How to add new file format

Original : Wed May 23 19:05:07 EST 2001 Update 1 : Fri Jul 11 22:12:38 EST 2003

This document will attempt to explain as fully as possible how to add code to libsndfile to allow the reading and writing of new file types. By new file type I particularly mean a new header type rather than a new encoding method for an existing file type.

This HOWTO will take the form of a step by step guide. It will assume that you have all required tools including :

These should all be available on the GNU ftp site:

To help make these steps clearer let’s suppose we are adding support for the Whacky file format whose files contain ‘W’,’A’,’C’ and ‘K’ as the first four bytes of the file format. Lets also assume that Whacky files contain PCM encoded data.

Step 1

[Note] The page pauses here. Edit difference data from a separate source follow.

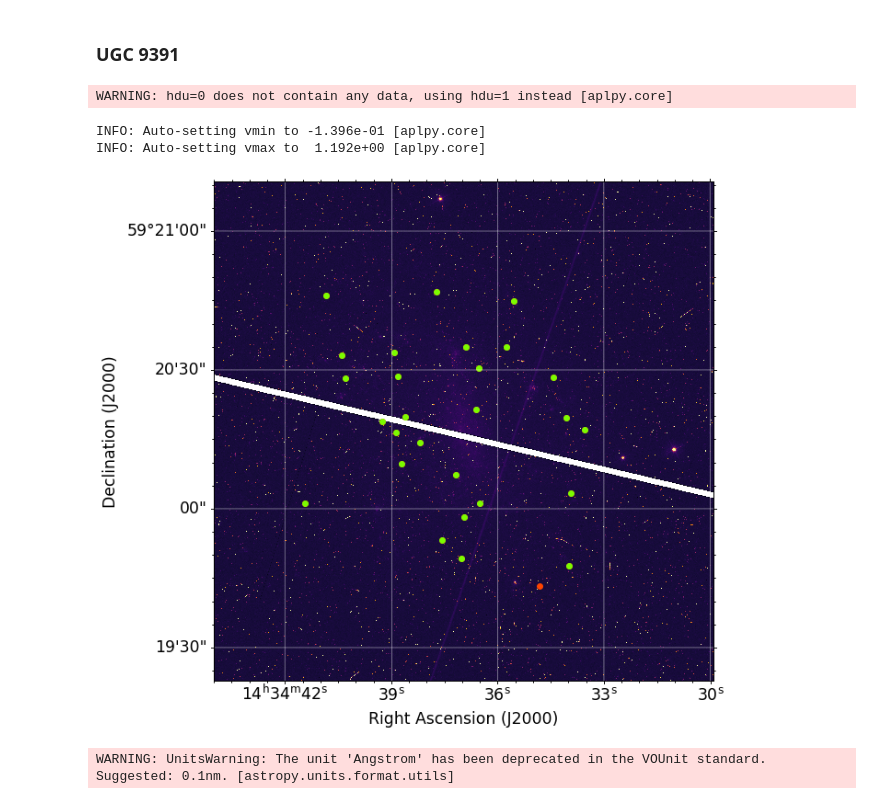
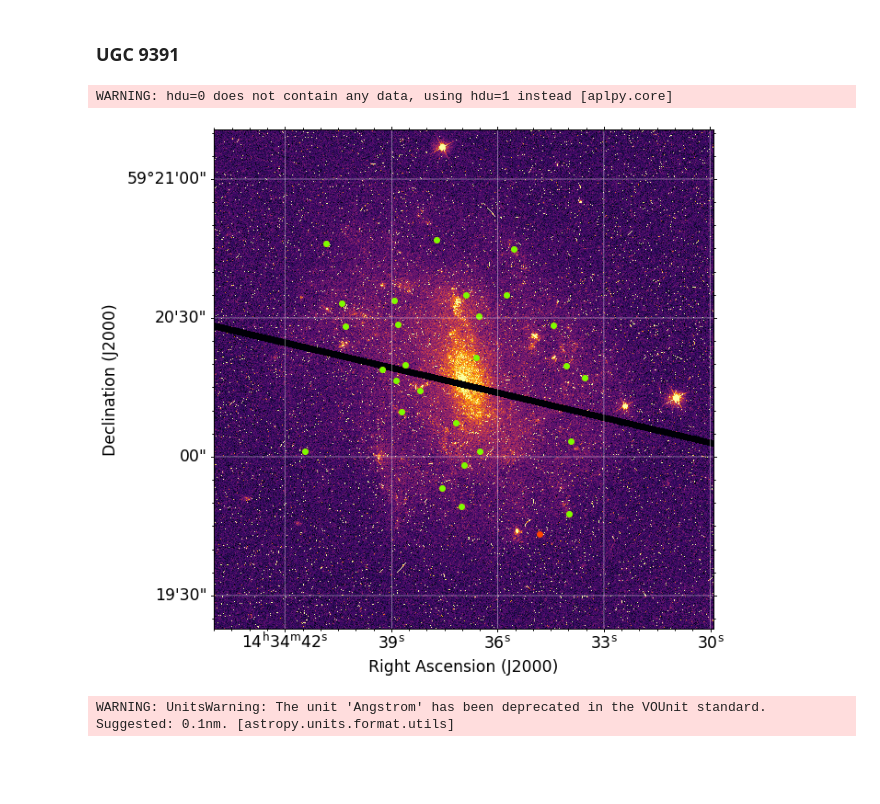
Before and after one commit to saraemete/TFM-Cepheids, a Jupyter notebook: galaxies_graphics.ipynb, the cells around one changed output. Saved outputs shown, nothing was run; the diff lists cells and outputs as text; code cells hidden in the pictures; blank space fills up the shorter version.

```diff
--- a/galaxies_graphics.ipynb
+++ b/galaxies_graphics.ipynb
@@ -528,38 +530,36 @@ INFO: Auto-setting vmax to  1.188e+00 [aplpy.core]
 
 os.chdir(path+'\\UGC09391')
 os.getcwd()
 
-gc = aplpy.FITSFigure('ic1360uzq_drz.fits', north=True, figsize=(10,10))
-gc.show_colorscale(cmap='inferno')
+gc = aplpy.FITSFigure('hst_12880_59_wfc3_uvis_f555w_sci.fits', north=True, figsize=(10,10))
+gc.show_colorscale(cmap='inferno', vmin=-1e-3, vmax=1e-01)
 gc.add_grid()
 gc.grid.set_alpha(0.5)
 gc.ticks.set_minor_frequency(6)
 
 # Cambiar ejes
 gc.axis_labels.set_xtext('Right Ascension (J2000)')
 gc.axis_labels.set_ytext('Declination (J2000)')
 gc.axis_labels.set_font(size='xx-large')
 gc.tick_labels.set_font(size='xx-large')
 
 ## Leer y dibujar posiciones cefeidas
 datos = pd.read_table(path+'\\riess2016.txt', delim_whitespace=False, sep=',')
 ra = datos['RA'][datos['GALAXY']=='U9391']
 dec = datos['DEC'][datos['GALAXY']=='U9391']
 gc.show_markers(ra, dec, edgecolor = 'orangered', facecolor='orangered',marker='o', s=35, alpha=1)
 
 ra, dec = np.loadtxt('cefeidasU09391.txt', unpack=True)
 gc.show_markers(ra, dec, edgecolor='lawngreen', facecolor='lawngreen',marker='o', s=35, alpha=1)
 
 # Zoom
 gc.recenter(218.654,59.338, width=0.03, height=0.03)
 
 ## Guardar imagen
 #gc.save('cefeidasU09391.png')
 # %% [output]
 WARNING: hdu=0 does not contain any data, using hdu=1 instead [aplpy.core]
-INFO: Auto-setting vmin to -1.396e-01 [aplpy.core]
-INFO: Auto-setting vmax to  1.192e+00 [aplpy.core]
-[figure, old version]
+[figure, new version]
 # %%
 ## Abrir y mostrar archivo fits
 
```
Also changed, not shown: parts of 2 cells of this notebook, 4 other files.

Create a new .c file in the src/ directory of the libsndfile source tree. The file name should be reasonable descriptive so that is is obvious that files of the new type are handled by this file. In this particular case the file might be named ‘whacky.c’.

Step 2

Add your new source code file to the build process.

Edit the file src/ and add the name of your file handler to the FILESPECIFIC list of handlers. This list looks something like this:

FILESPECIFIC = aiff.c au.c au_g72x.c nist.c paf.c raw.c samplitude.c \
                svx.c wav.c wav_float.c wav_gsm610.c wav_ima_adpcm.c \

Then, run the script named ‘reconf’ in the libsndfile top level directory, which will run autoconf and other associated tools. Finally run “./configure” in the top level directory. You may want to use the “–disable-gcc-opt” option to disable gcc optimisations and make debugging with gdb/ddd easier.

Step 3

Add a unique identifier for the new file type.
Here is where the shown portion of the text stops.